* [THE PROBLEM]
Without including pictures, set down every record exactly as it stands.

* [Source records]

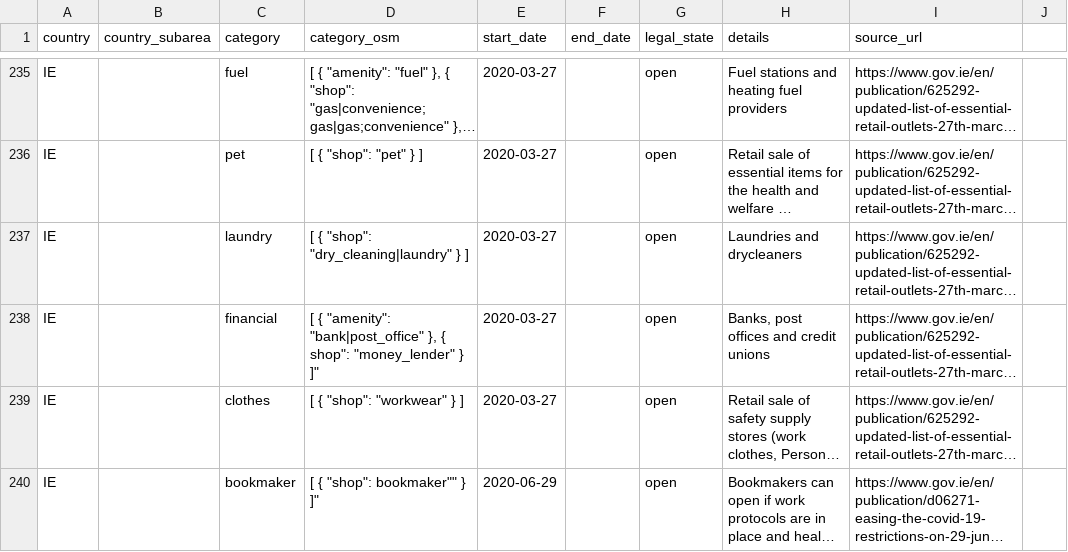
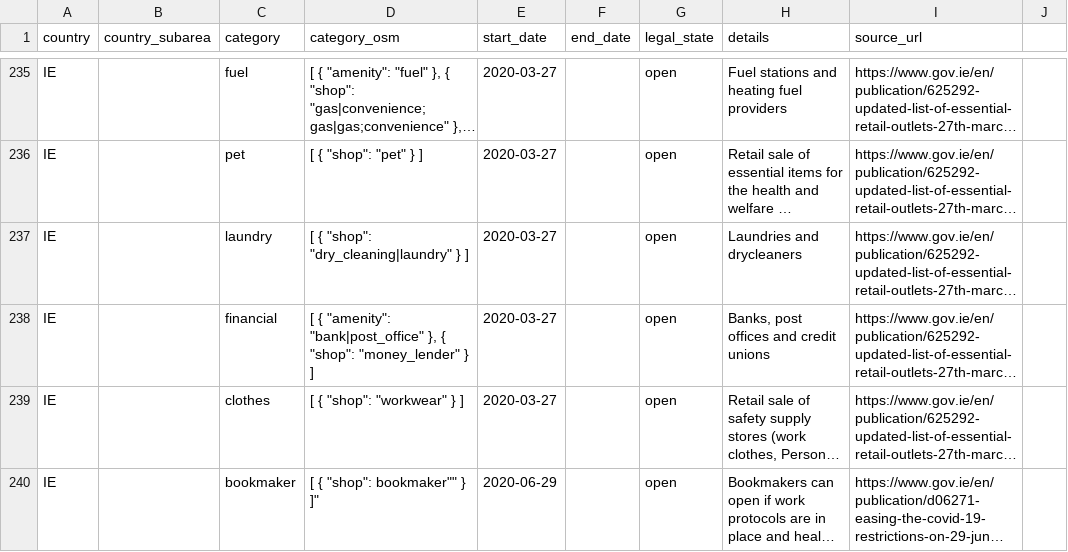
Before and after one commit to caresteouvert/Covid_enseignes, a CSV file: legal_rules.csv, drawn as a sheet; only a part is shown, gaps mark what is left out; long unchanged cells end in …; the diff names each change by its address in the sheet, - before the commit and + after, or states it on an @@ line.

Commit message:
Fix missing quotes in line 238.

```diff
--- a/legal_rules.csv
+++ b/legal_rules.csv
-D238 (category_osm): …}, { shop": "money_lender" } ]"
+D238 (category_osm): …}, { "shop": "money_lender" } ]
```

* [REPLY TO THE EXERCISE]
Before and after one commit to caresteouvert/Covid_enseignes, a CSV file: legal_rules.csv, drawn as a sheet; only a part is shown, gaps mark what is left out; long unchanged cells end in …; the diff names each change by its address in the sheet, - before the commit and + after, or states it on an @@ line.

Commit message:
Fix missing quotes in line 238.

```diff
--- a/legal_rules.csv
+++ b/legal_rules.csv
-D238 (category_osm): …}, { shop": "money_lender" } ]"
+D238 (category_osm): …}, { "shop": "money_lender" } ]
```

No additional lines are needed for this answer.